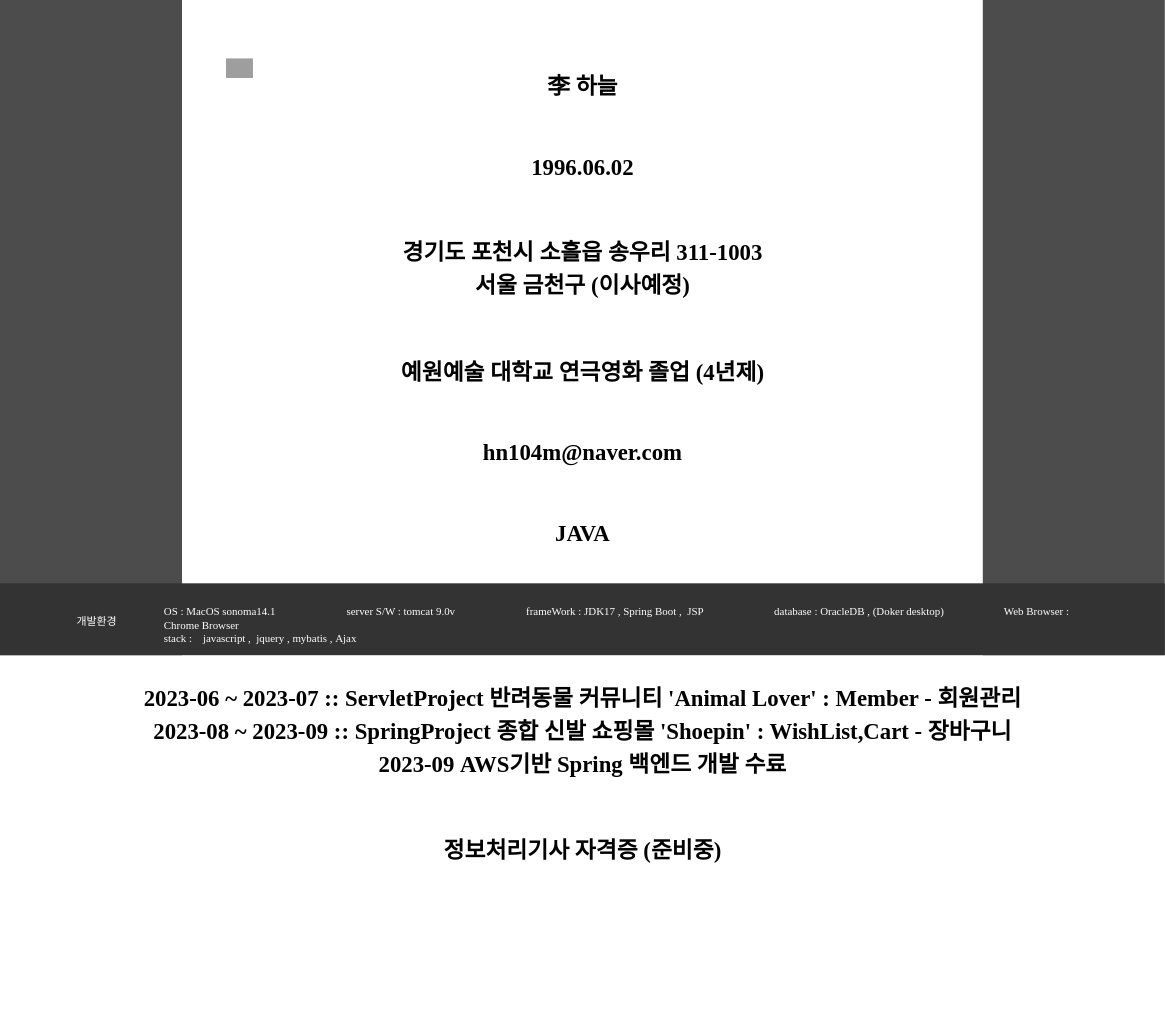
Repository: LeeHaNeul96/Leehaneul
Page: http://localhost/com.introduce/WEB-INF/views/more.jsp
These files come from the project's save history. The page is drawn as it stood at one moment and after a run of saves; the edit follows.
The browser window is 1280 px wide. The pictures show the whole page, at 91% of full size.
Pictures or frames that could not be fetched are drawn as grey boxes. The page is served by Tomcat 9. Nobody is signed in. The template is opened directly, without the code that normally fills it, so the values that code supplies are empty.

Above is the page before, as saved 2023-10-31 09:49:12.

After the next 2 saves:
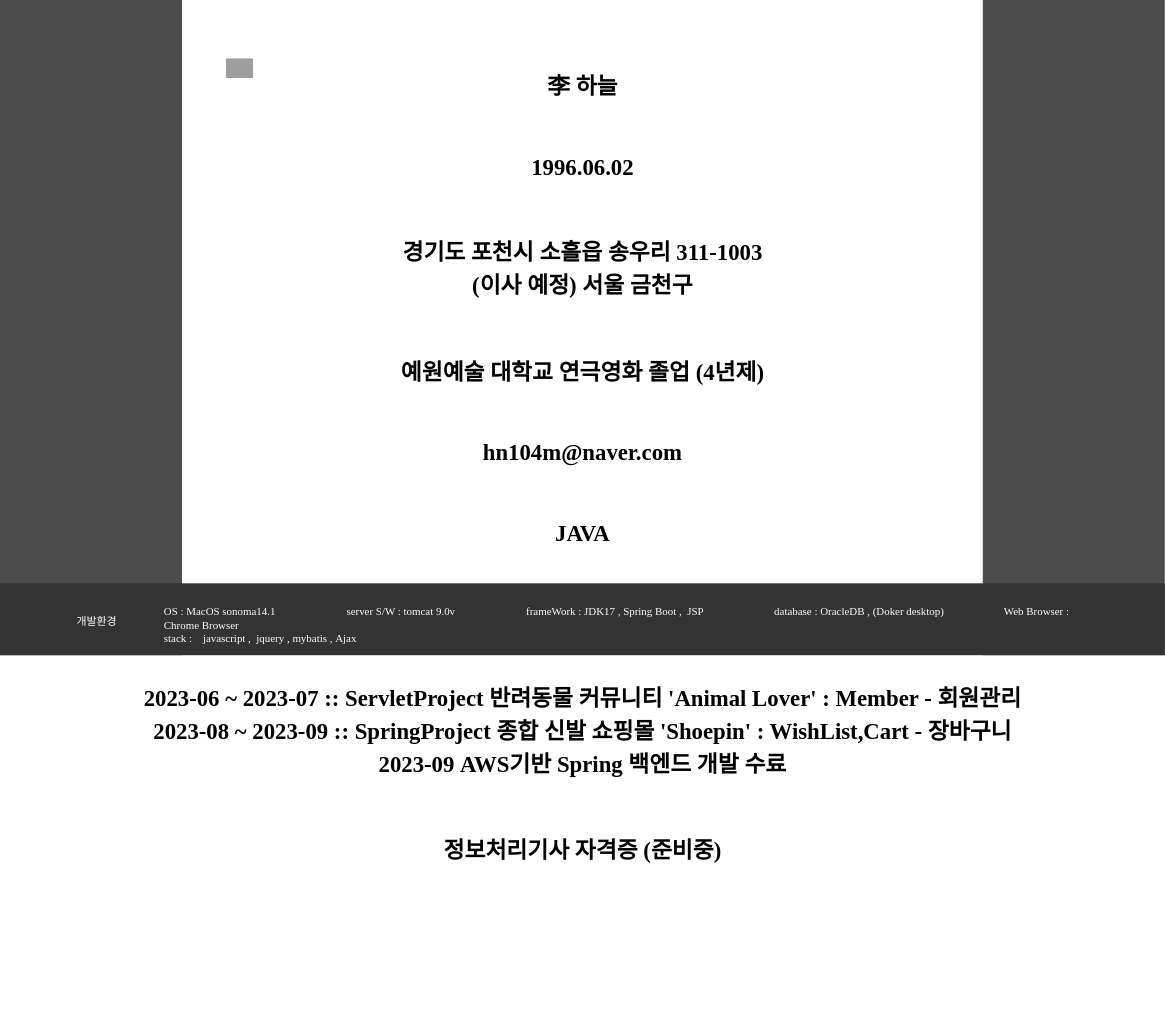
The 2 saves are shown as one change because they came seconds apart.
The last was saved 65 s later.
--- a/com.introduce/src/main/webapp/WEB-INF/views/more.jsp
+++ b/com.introduce/src/main/webapp/WEB-INF/views/more.jsp
@@ -101,7 +101,7 @@ $(function() {
 <h2>李 하늘</h2><br>
 <h2>1996.06.02</h2><br>
 <h2>경기도 포천시 소흘읍 송우리 311-1003<br>
-서울 금천구 (이사예정)
+(이사 예정) 서울 금천구
 </h2><br>
 <h2>예원예술 대학교 연극영화 졸업 (4년제)</h2><br>
 <h2>hn104m@naver.com</h2><br>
────────────────────
Task brief: Write out the material above without changing a word, and skip any picture.

Exercise output:
Repository: LeeHaNeul96/Leehaneul
Page: http://localhost/com.introduce/WEB-INF/views/more.jsp
These files come from the project's save history. The page is drawn as it stood at one moment and after a run of saves; the edit follows.
The browser window is 1280 px wide. The pictures show the whole page, at 91% of full size.
Pictures or frames that could not be fetched are drawn as grey boxes. The page is served by Tomcat 9. Nobody is signed in. The template is opened directly, without the code that normally fills it, so the values that code supplies are empty.

Above is the page before, as saved 2023-10-31 09:49:12.

After the next 2 saves:
The 2 saves are shown as one change because they came seconds apart.
The last was saved 65 s later.
--- a/com.introduce/src/main/webapp/WEB-INF/views/more.jsp
+++ b/com.introduce/src/main/webapp/WEB-INF/views/more.jsp
@@ -101,7 +101,7 @@ $(function() {
 <h2>李 하늘</h2><br>
 <h2>1996.06.02</h2><br>
 <h2>경기도 포천시 소흘읍 송우리 311-1003<br>
-서울 금천구 (이사예정)
+(이사 예정) 서울 금천구
 </h2><br>
 <h2>예원예술 대학교 연극영화 졸업 (4년제)</h2><br>
 <h2>hn104m@naver.com</h2><br>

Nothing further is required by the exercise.